=== INPUT MATERIAL ===

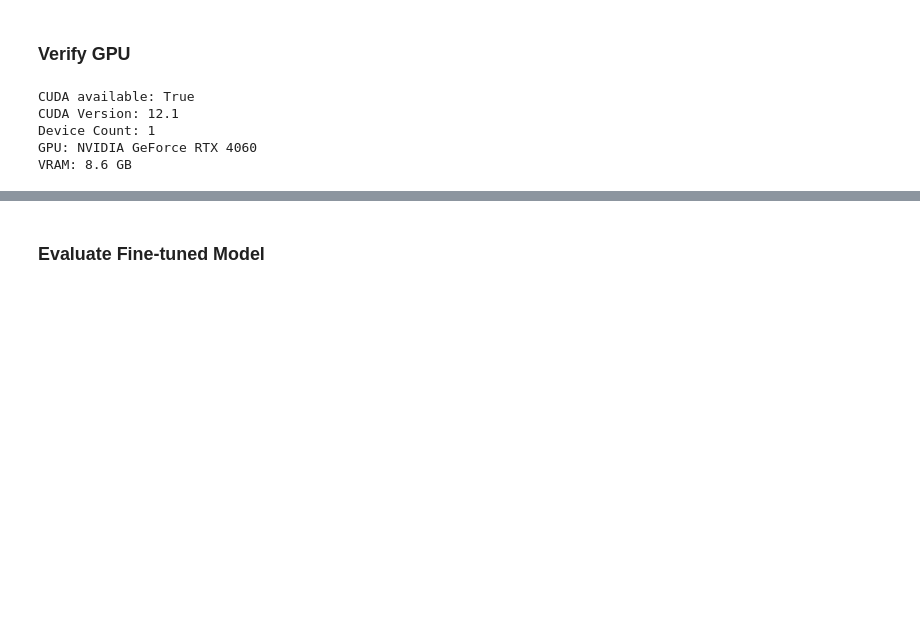
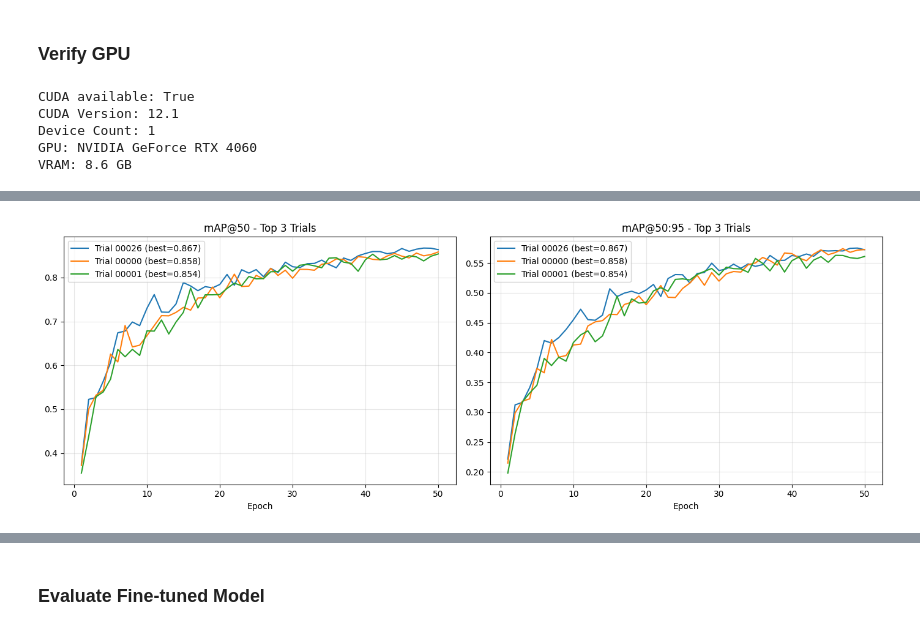
Before and after one commit to apambalik/Vehicle-Detection-at-R-R-, a Jupyter notebook: notebooks/finetune_yolo26.ipynb, the cells around one changed output, grey strips where cells are left out. Saved outputs shown, nothing was run; the diff lists cells and outputs as text; code cells hidden in the pictures; blank space fills up the shorter version.

```diff
--- a/notebooks/finetune_yolo26.ipynb
+++ b/notebooks/finetune_yolo26.ipynb
@@ -73,0 +240,33 @@ VRAM: 8.6 GB
+# %%
+fig, axes = plt.subplots(1, 2, figsize=(14, 5))
+
+# Get all trials sorted by mAP@50
+all_trials = analysis.trial_dataframes  # dict: trial_dir -> DataFrame
+
+# Get top 3 trial logdirs
+df_all = analysis.dataframe(metric="metrics/mAP50(B)", mode="max")
+top3_logdirs = df_all.sort_values("metrics/mAP50(B)", ascending=False).head(3)["logdir"].values
+
+for logdir in top3_logdirs:
+    trial_df = all_trials[logdir]
+    trial_id = logdir.split("_")[-1]  # e.g. "00005"
+    best_map = trial_df["metrics/mAP50(B)"].max()
+    label = f"Trial {trial_id} (best={best_map:.3f})"
+
+    axes[0].plot(trial_df["training_iteration"], trial_df["metrics/mAP50(B)"], label=label)
+    axes[1].plot(trial_df["training_iteration"], trial_df["metrics/mAP50-95(B)"], label=label)
+
+axes[0].set_title("mAP@50 - Top 3 Trials")
+axes[0].set_xlabel("Epoch")
+axes[0].legend()
+axes[0].grid(True, alpha=0.3)
+
+axes[1].set_title("mAP@50:95 - Top 3 Trials")
+axes[1].set_xlabel("Epoch")
+axes[1].legend()
+axes[1].grid(True, alpha=0.3)
+
+plt.tight_layout()
+plt.show()
+# %% [output]
+[figure, added]
```
Also changed, not shown: parts of 14 cells of this notebook.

===

*HOW TO COMPLETE THIS TASK*
State how many lines in the listing above contain the word "grid", giving only the number.

*SOLUTION TO THIS PROBLEM*
2